  • 8 men (18%) had received HIV post-exposure prophylaxis (PEP) within the 6 months prior to HCV diagnosis, and 2 men (5%) were participants in a HIV pre-exposure prophylaxis (PrEP) trial.
  • 15 men with acute infection (34%) experienced spontaneous HCV clearance, while 11 (25%) received hepatitis C treatment.

Looking at testing practices, based on the number of HIV-negative MSM seeking sexual health services who received an HCV test in a typical month, McFaul's team estimated that fewer than 35,000 HIV-negative men -- or about 15% -- had been screened for HCV, while nearly 200,000 were not screened.

"HIV-negative MSM remain at risk of HCV infection, sharing similar risk behaviors as HIV-positive MSM," the study authors concluded. "HCV testing should be part of routine sexual health screening in those with risk factors, particularly in environments with high HCV prevalence."

Though the rate of acute HCV diagnosis was low in this population -- 44 out of more than 34,000 HIV-negative men, or less than 1% -- the researchers consider it an important yet under-researched issue.

"Accurate history taking, documentation of drug use, and risk prevention strategies are crucial in this population," they wrote. "Larger, prospective data are needed to further clarify the incidence and prevalence of hepatitis C in MSM without HIV infection."

7/9/15

Reference

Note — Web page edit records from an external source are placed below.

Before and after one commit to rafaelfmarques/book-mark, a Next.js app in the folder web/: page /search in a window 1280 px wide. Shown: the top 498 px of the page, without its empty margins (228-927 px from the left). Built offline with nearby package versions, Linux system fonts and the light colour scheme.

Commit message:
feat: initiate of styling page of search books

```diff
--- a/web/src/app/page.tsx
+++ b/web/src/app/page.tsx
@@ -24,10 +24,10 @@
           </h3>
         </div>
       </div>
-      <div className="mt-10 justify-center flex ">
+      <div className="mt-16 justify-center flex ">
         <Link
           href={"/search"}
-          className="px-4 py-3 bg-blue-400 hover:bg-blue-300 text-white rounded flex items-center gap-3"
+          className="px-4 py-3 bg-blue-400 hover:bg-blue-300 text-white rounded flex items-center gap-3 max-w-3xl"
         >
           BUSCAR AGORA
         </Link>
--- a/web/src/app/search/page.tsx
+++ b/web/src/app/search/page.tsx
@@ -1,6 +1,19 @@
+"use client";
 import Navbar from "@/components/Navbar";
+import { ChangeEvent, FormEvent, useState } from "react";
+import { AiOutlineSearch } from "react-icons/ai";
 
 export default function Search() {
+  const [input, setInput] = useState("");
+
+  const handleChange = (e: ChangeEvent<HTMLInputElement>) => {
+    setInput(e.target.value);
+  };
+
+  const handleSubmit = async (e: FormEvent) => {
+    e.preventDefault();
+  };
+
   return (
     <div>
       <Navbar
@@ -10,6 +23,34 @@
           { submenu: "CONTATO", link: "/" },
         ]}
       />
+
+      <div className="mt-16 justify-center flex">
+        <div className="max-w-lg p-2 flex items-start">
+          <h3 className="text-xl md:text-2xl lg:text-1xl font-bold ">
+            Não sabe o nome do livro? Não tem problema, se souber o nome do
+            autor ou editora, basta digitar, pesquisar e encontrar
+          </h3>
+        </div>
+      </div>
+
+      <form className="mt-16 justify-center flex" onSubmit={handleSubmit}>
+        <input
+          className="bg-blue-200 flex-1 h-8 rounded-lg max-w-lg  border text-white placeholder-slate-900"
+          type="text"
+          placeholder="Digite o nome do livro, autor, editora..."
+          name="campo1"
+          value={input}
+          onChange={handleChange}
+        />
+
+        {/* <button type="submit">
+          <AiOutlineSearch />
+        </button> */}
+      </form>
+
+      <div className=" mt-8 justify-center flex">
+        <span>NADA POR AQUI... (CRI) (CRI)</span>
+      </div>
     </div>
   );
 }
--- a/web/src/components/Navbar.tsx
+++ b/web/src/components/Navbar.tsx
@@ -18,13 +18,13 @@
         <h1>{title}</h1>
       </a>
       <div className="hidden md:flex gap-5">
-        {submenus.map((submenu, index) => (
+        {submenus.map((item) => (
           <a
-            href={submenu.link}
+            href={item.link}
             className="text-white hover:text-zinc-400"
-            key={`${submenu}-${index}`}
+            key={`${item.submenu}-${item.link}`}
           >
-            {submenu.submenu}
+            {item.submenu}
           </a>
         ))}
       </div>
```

K McFaul, A Maghlaoui, M Nzuruba, et al. Acute hepatitis C infection in HIV-negative men who have sex with men. Journal of Viral Hepatitis 22(6):535-538. June 2015.